CLALLAM BAY — The large landslide on state Highway 112 near Clallam Bay continues to expand, delaying the state’s ability to clear the road. And it’s still moving, according to the state Department of Transportation.
The initial slide at milepost 15.8, which was caused by rainstorms on Nov. 15, was massive, measuring about 275 feet wide and covering about 325 feet of the highway. It broke a water main and, after trucking potable water in, Clallam County Public Utility District crews created a bypass to ensure water service in Clallam Bay.
On Sunday, more debris extended the slide another 200 feet across the roadway, said Stefanie Randolph, state Department of Transportation (DOT) Olympic region communications manager in a blog post Wednesday.

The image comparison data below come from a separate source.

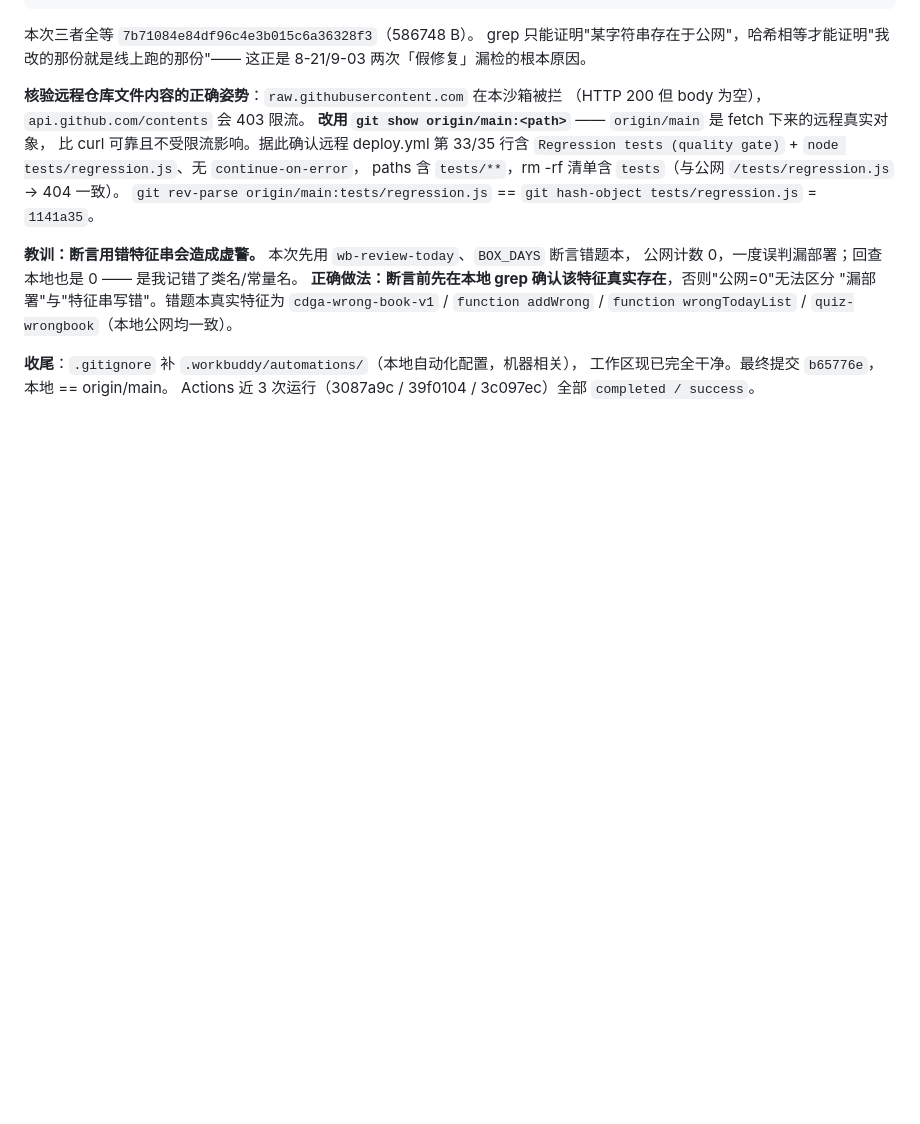
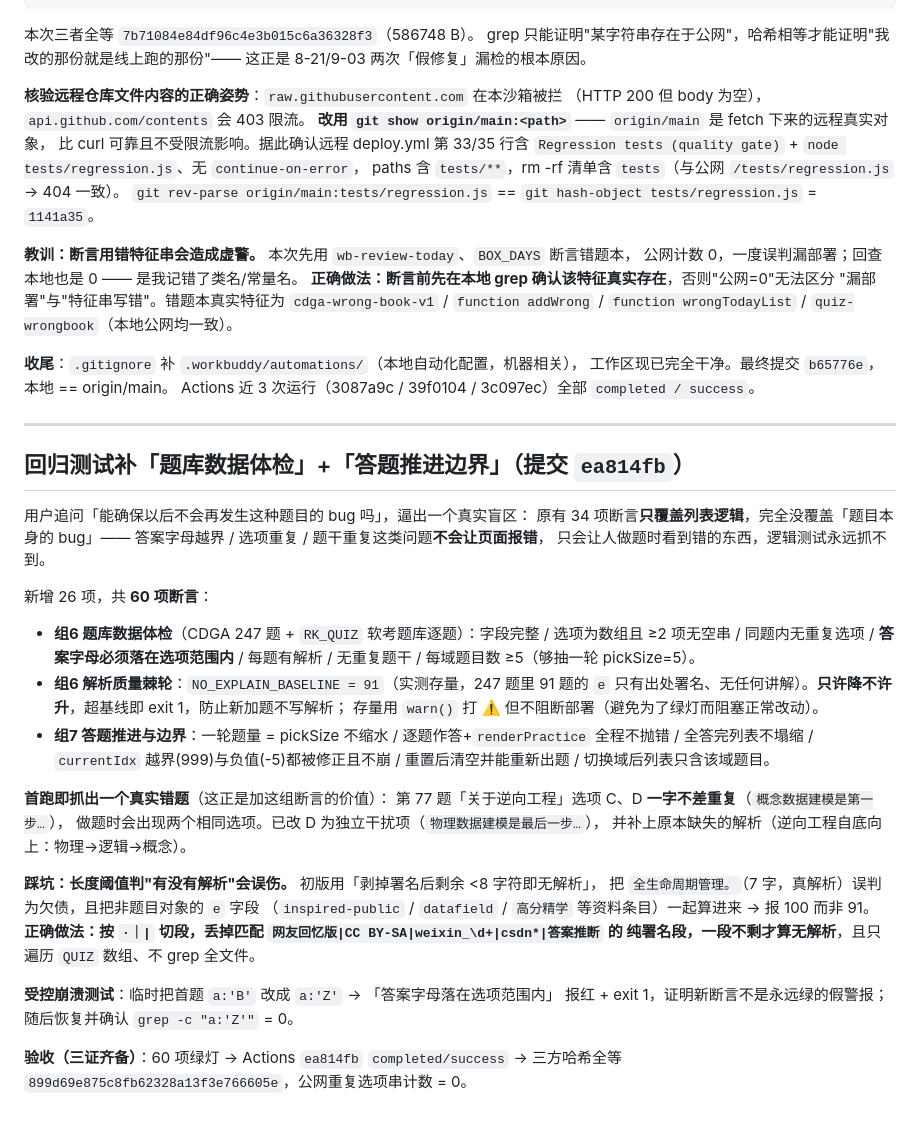
Before and after one commit to barbarayezi/learningDesktop, a Markdown page: .workbuddy/memory/2026-09-03.md, the part around the change. Drawn GitHub-style; blank space fills up the shorter version.

Commit message:
docs(memory): 记录「逻辑测试盖不住数据 bug」与棘轮式欠债管理
- 铁律新增：题库逐题体检（答案字母越界/选项重复/题干重复不会报错但会误导做题）
- 棘轮模式：存量欠债用基线常量只许降不许升，warn 不阻断、超基线 exit 1
- 踩坑：判「有没有内容」别用长度阈值，会误伤短但真实的解析、且会误收非题目对象

```diff
--- a/.workbuddy/memory/2026-09-03.md
+++ b/.workbuddy/memory/2026-09-03.md
@@ -82,3 +82,40 @@ paths 含 `tests/**`，rm -rf 清单含 `tests`（与公网 `/tests/regression.j
 **收尾**：`.gitignore` 补 `.workbuddy/automations/`（本地自动化配置，机器相关），
 工作区现已完全干净。最终提交 `b65776e`，本地 == origin/main。
 Actions 近 3 次运行（3087a9c / 39f0104 / 3c097ec）全部 `completed / success`。
+
+---
+
+## 回归测试补「题库数据体检」+「答题推进边界」（提交 `ea814fb`）
+
+用户追问「能确保以后不会再发生这种题目的 bug 吗」，逼出一个真实盲区：
+原有 34 项断言**只覆盖列表逻辑**，完全没覆盖「题目本身的 bug」——
+答案字母越界 / 选项重复 / 题干重复这类问题**不会让页面报错**，
+只会让人做题时看到错的东西，逻辑测试永远抓不到。
+
+新增 26 项，共 **60 项断言**：
+- **组6 题库数据体检**（CDGA 247 题 + `RK_QUIZ` 软考题库逐题）：字段完整 /
+  选项为数组且 ≥2 项无空串 / 同题内无重复选项 / **答案字母必须落在选项范围内** /
+  每题有解析 / 无重复题干 / 每域题目数 ≥5（够抽一轮 pickSize=5）。
+- **组6 解析质量棘轮**：`NO_EXPLAIN_BASELINE = 91`（实测存量，247 题里 91 题的 `e`
+  只有出处署名、无任何讲解）。**只许降不许升**，超基线即 exit 1，防止新加题不写解析；
+  存量用 `warn()` 打 ⚠️ 但不阻断部署（避免为了绿灯而阻塞正常改动）。
+- **组7 答题推进与边界**：一轮题量 = pickSize 不缩水 / 逐题作答+`renderPractice`
+  全程不抛错 / 全答完列表不塌缩 / `currentIdx` 越界(999)与负值(-5)都被修正且不崩 /
+  重置后清空并能重新出题 / 切换域后列表只含该域题目。
+
+**首跑即抓出一个真实错题**（这正是加这组断言的价值）：
+第 77 题「关于逆向工程」选项 C、D **一字不差重复**（`概念数据建模是第一步…`），
+做题时会出现两个相同选项。已改 D 为独立干扰项（`物理数据建模是最后一步…`），
+并补上原本缺失的解析（逆向工程自底向上：物理→逻辑→概念）。
+
+**踩坑：长度阈值判"有没有解析"会误伤。** 初版用「剥掉署名后剩余 <8 字符即无解析」，
+把 `全生命周期管理。`（7 字，真解析）误判为欠债，且把非题目对象的 `e` 字段
+（`inspired-public` / `datafield` / `高分精学` 等资料条目）一起算进来 → 报 100 而非 91。
+**正确做法：按 `·｜|` 切段，丢掉匹配 `网友回忆版|CC BY-SA|weixin_\d+|csdn*|答案推断` 的
+纯署名段，一段不剩才算无解析**，且只遍历 `QUIZ` 数组、不 grep 全文件。
+
+**受控崩溃测试**：临时把首题 `a:'B'` 改成 `a:'Z'` → 「答案字母落在选项范围内」
+报红 + exit 1，证明新断言不是永远绿的假警报；随后恢复并确认 `grep -c "a:'Z'"` = 0。
+
+**验收（三证齐备）**：60 项绿灯 → Actions `ea814fb` `completed/success` →
+三方哈希全等 `899d69e875c8fb62328a13f3e766605e`，公网重复选项串计数 = 0。
```
Also changed, not shown: .workbuddy/memory/MEMORY.md (+20 -3 lines).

“While our crews worked around the clock to reopen as many roadways as possible — pulling crews from Aberdeen and Port Orchard to help — state (Highway) 112 remains closed, and because it will require some extensive repairs, it could be a while before it fully reopens,” Randolph said.
“In short, it’s a really big slide, and still active and potentially dangerous area.”
Geologists with DOT continue to monitor the slide, but until the hillside is stable, crews are unable to safely go in and begin clearing debris and starting repairs, Randolph said.
DOT officials are working to design a safe repair plan and hire an emergency contractor.
“We don’t have a timeline yet for all of this as it’s dependent on the site stabilizing enough for crews to move in,” she said.
DOT crews have established a temporary bypass route around the slide between Clallam Bay and Sekiu for local traffic, using a private two-lane road that is limited to one-lane alternating traffic in one portion.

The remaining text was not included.